Apache Struts 1 ValidatorForm is a commonly used component in the JAVA EE Web Application that requires validated form fields input by a user, such as a login form, registration form, or other information form. By configuring the validation rules, Apache Struts can validate many different kinds of fields – username, email, credit card number, etc. However, a bug in Apache Struts 1 can be used to manipulate the property of ValidatorForm so as to modify the validation rules, or even worse, cause a denial of service or execute arbitrary code in the context of the Web Application.
This potential Input Validation Bypass or Denial Of Service vulnerability is caused by an error in RequestUtils.java when populating the properties of the JavaBean from an HTTP Request, and it will not be fixed in Apache Struts 1 since Apache Struts 1 is End-Of-Life. In this post we analyze the Apache Struts source codes and expose the root cause of this vulnerability.
Form Bean is a kind of JavaBean that is used by Apache Struts 1 as a specialized implementation of the ActionForm and its subclasses, such as ValidatorForm. It has all the properties of the ActionForm class and its subclasses, and the property can only be accessed by the get or set method offered by the related Form class. A Form Bean instance is created when the Form class is accessed via an HTTP request, and it is stored by Apache Struts 1. The lifecycle of the Form Bean instance is decided by the “scope” value in the configuration file “struts-config.xml”. The default value of “scope” is “session”, which means that all http requests with the same “JSESSIONID” will share the same Form Bean instance. In a multiple threads context, the property of ValidatorForm Bean set by one thread can be manipulated by another thread so as to modify the validation rules, even to cause denial of service or arbitrary code execution.
The following code snippet was taken from Apache Struts 1 1.2.9. Comments added by me have been highlighted.

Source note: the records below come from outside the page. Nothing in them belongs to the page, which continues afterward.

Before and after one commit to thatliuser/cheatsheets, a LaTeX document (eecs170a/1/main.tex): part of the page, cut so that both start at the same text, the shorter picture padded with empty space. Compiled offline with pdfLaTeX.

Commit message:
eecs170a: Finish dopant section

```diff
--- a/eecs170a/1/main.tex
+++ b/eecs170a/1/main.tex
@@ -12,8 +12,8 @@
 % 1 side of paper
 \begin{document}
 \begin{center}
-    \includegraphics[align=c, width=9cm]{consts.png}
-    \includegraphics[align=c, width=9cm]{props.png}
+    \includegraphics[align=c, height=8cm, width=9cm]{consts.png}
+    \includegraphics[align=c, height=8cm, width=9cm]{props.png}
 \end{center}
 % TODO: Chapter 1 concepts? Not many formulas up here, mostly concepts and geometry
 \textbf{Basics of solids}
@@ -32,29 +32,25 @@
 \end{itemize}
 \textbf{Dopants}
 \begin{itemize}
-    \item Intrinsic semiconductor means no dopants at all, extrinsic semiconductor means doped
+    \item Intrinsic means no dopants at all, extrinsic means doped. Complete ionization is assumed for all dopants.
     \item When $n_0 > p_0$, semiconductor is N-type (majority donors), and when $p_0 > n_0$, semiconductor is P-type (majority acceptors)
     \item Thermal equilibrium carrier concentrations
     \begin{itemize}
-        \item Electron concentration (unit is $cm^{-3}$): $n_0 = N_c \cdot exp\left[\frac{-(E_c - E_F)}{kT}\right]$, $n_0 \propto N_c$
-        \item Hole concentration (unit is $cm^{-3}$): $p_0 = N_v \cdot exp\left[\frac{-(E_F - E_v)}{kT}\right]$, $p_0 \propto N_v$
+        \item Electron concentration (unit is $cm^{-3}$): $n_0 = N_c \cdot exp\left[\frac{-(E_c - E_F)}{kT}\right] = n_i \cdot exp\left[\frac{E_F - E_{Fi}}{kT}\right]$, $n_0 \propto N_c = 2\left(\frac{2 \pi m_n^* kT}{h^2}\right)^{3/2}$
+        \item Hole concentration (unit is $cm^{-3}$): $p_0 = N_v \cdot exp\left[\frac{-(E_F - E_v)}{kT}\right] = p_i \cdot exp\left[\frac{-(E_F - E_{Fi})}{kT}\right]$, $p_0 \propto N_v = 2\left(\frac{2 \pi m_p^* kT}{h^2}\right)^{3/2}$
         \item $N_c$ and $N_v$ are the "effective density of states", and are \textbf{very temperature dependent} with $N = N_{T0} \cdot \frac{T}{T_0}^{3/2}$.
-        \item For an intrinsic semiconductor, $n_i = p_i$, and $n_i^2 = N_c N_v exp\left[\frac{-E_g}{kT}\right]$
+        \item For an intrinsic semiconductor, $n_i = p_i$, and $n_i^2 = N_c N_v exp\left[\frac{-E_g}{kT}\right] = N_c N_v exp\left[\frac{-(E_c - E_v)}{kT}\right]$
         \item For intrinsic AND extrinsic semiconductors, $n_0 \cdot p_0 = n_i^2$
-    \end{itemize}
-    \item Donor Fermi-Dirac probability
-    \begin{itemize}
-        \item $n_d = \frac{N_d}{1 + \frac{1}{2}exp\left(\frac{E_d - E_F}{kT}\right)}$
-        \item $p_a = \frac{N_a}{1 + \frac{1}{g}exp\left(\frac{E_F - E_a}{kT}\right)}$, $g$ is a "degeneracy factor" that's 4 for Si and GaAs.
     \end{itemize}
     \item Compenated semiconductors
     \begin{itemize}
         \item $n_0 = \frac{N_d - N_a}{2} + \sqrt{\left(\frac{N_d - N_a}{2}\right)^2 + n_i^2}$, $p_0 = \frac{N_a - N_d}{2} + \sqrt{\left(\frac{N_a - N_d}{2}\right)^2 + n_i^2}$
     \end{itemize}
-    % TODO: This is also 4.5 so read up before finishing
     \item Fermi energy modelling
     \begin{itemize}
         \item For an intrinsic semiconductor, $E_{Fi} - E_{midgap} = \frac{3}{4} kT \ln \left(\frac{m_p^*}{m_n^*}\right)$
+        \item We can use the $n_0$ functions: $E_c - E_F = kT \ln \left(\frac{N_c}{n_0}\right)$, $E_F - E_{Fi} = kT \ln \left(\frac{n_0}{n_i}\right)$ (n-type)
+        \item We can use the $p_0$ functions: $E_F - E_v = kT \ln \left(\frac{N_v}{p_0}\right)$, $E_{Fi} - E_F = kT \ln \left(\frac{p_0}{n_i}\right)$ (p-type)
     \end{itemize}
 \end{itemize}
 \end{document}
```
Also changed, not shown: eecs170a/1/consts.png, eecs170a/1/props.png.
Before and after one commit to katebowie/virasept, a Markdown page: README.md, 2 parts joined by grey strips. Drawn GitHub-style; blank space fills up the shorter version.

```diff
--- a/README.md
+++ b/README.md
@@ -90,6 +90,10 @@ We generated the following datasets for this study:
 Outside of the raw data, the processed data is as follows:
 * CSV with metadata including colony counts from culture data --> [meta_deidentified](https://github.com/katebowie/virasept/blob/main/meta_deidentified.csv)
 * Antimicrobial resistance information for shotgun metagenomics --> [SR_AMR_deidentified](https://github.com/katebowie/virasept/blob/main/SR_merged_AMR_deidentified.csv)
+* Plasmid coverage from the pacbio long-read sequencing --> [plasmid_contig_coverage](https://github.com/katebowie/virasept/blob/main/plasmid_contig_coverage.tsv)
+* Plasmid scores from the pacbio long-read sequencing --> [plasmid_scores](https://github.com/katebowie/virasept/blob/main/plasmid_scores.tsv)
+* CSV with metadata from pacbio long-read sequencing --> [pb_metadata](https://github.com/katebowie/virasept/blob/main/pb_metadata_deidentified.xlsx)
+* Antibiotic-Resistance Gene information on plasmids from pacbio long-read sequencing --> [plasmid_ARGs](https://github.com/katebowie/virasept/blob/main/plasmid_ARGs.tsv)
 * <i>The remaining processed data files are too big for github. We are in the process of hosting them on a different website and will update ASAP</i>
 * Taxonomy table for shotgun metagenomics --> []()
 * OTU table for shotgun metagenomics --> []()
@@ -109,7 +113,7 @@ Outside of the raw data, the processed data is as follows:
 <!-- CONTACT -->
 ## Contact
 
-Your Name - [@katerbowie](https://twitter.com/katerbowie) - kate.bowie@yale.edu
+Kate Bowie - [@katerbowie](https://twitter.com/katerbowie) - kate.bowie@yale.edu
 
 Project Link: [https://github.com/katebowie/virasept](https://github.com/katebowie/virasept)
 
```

From the above code snippet, we can see that a Form Bean instance will be created and stored in the session, and every thread that handles the HTTP Servlet Request in the same session can access it. “validatorResults” is a property of ValidatorForm Bean, which is a ValidatorResults JavaBean. It is used to return the validation results of validators. It is null before the “BeanUtils.populate()” function, which is used to populate the property of Form Bean from the HTTP Servlet Request, and sets the value after calling the “validate()” function, which performs the field validation. In a multiple thread context, if a thread returns from a “validate()” function, the “validatorResults” is a set value. Meanwhile, if another thread handling the HTTP Servlet Request in the same session accesses it during the “BeanUtils.populate()” function, the “validatorResults” can be manipulated to modify the validation rules, even causing a denial of service or executing arbitrary code.
The eclipse running time debugger can show that the “validatorResults” is a set value before “BeanUtils.populate()” in a multiple thread context. We can see that the highlighted validatorResults includes validation results even if a validation has not been done.
We use the following struts ValidatorForm example to show how the input validation bypass works.
In this example, we define an EmployeeForm class that extends the ValidatorForm class.
There are four validators (required, maxlength, minlength, mask) in the “depends” string, which means the “username” filed should not be null and its length should be between 3 and 100. Further, it can only be a word, number, dash, or underscore. If we change the “depends” string to “required”, then any non-null “username” will be accepted and input validation is bypassed. The following image shows the normal conditions when input validation works:
We used the following “success.jsp” to show the username after bypassing the input validation. “success.jsp” gets the “username” property from the JavaBean and displays.
We sent the specially crafted HTTP POST request manually and the eclipse running time debugger shows how we can change the “depends” string:
Before we set the new “depends” value, we can find the original “depends” value read from “validation.xml”:
After the “setProperty()” function is executed, we can change the “depends” value:
Since Apache Struts 1 will not be patched for this bug, we don’t publish our PoC in this blog. The returned web content generated by ” success.jsp” can be used to confirm that the input validation bypass happened.
During our test we found that “classLoader” can also be controlled by manipulating “validatorResults” or “resultValueMap”(another property of ValidatorForm), which means that arbitrary code execution is possible, like in CVE-2014-0114.
Please note that authentication is NOT required to exploit this vulnerability.
Fortinet released IPS signature Apache.Struts.ActionServlet.Validator.Security.Bypass to address this vulnerability.